This Day In History, October 27th

What happened on this day in history: The New York City subway opens in 1904 with 28 stations from City Hall to West 145th Street, American writer Sylvia Plath is born in Boston, and other historical events.

939 C.E.: Æthelstan Dies

Today In History October 27

Public DomainÆthelstan depicted in a 15th-century stained glass window at All Souls College Chapel in Oxford, England.

Æthelstan dies in Gloucester, England, around the age of 45. The first king to rule all of England, Æthelstan issued coins stamped with the phrase Rex totius Britanniae (“King of all Britain”) and is considered by historians to be the first King of England after he conquered the last remaining Viking stronghold at York in 927.

Æthelstan was widely known for his piety, never married, and left no heirs. When he died, power passed onto his half-brother Edmund I.

1275: City Of Amsterdam Is Recognized

Reference to the city of Amsterdam appears for the first time in the toll concession of Floris V, Count of Holland.
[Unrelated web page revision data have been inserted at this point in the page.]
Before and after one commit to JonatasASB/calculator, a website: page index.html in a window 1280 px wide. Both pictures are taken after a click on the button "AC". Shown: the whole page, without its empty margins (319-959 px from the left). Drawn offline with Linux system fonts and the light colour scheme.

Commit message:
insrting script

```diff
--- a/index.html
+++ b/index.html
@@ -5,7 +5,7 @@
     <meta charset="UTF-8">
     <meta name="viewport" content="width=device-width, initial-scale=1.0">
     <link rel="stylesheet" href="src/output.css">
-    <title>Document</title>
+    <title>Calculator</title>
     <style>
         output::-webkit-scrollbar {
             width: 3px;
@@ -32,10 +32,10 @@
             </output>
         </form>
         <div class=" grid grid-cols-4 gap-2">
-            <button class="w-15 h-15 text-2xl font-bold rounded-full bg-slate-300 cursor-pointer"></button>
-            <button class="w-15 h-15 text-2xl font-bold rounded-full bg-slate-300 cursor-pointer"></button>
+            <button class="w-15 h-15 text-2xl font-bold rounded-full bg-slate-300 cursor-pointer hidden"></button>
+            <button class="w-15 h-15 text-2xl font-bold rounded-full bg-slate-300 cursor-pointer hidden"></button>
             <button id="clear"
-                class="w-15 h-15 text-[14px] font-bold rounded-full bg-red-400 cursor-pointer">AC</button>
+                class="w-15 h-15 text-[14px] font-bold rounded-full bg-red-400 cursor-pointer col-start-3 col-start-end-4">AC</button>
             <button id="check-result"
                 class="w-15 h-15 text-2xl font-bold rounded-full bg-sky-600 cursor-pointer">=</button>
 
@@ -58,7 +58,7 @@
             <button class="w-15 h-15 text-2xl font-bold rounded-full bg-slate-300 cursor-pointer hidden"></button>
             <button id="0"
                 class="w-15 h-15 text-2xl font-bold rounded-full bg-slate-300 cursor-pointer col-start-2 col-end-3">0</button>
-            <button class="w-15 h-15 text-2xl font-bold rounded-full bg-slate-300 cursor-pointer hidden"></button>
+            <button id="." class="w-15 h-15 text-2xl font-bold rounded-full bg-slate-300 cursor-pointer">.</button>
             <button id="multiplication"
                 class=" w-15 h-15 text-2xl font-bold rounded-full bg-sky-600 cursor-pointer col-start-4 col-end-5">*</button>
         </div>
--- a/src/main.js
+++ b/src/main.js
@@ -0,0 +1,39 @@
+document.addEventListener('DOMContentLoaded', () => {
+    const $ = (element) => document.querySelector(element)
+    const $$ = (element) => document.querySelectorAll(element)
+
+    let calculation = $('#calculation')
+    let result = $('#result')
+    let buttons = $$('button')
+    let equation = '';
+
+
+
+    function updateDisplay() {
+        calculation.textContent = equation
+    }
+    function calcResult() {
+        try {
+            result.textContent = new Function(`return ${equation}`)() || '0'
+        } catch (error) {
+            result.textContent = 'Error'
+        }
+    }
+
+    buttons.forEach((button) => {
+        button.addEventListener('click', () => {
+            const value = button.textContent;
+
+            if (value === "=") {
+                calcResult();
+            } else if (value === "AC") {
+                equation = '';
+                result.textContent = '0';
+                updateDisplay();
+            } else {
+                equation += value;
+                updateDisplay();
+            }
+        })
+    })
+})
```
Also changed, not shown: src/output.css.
Founded in the 13th century as a fishing village, Amsterdam flourished due to its location along trade routes.

During the Dutch Golden Age in the 17th century, Amsterdam boomed as a financial center, and the first modern stock exchange was founded in the city in 1602. Today, it’s a popular tourist destination and home to over one million people.

1858: Teddy Roosevelt Is Born

Theodore Roosevelt is born in New York. Roosevelt is best known as the 26th president of the United States, as well as a prolific outdoorsman. Under his administration, Roosevelt doubled the amount of national parks in the National Park system and passed the Antiquities Act of 1906. Under this act, the president could declare many different pieces of land and structures as national monuments. During his presidency, Roosevelt began construction on the Panama Canal and mediated the truce between Russia and Japan during the Russo-Japanese War.

1904: The New York City Subway Opens

City Hall Station

Library of CongressThe City Hall subway station, circa 1900-1904.

The New York City subway opens. Operated by the Interborough Rapid Transit Company (IRT), the subway originally connected 28 stations between City Hall Station downtown and West 145th Street and Broadway uptown.

For the next 36 years, the subway was technically operated by two private companies as well as an independent, city-owned company, creating confusion across the system. It was consolidated by the city of New York in 1940. Today, the subway has 472 stations, and is used by an estimated 4.5 million people every day.

1932: Sylvia Plath Is Born

Sylvia Plath is born in Boston, Massachusetts. A poet, short story writer, and novelist, Plath produced a number of iconic works including her novel The Bell Jar (1963) and a collection of poems entitled Ariel (1965).

Plath was married to poet Ted Hughes, who she claimed repeatedly abused her in letters to friends. She also lived with chronic depression for most of her adult life and was treated with electro-shock therapy several times. Plath infamously died by suicide in London, England, at the age of 30.

1940: John Gotti Is Born

John Gotti, American crime boss in charge of the New York-based Gambino family, is born in the Bronx.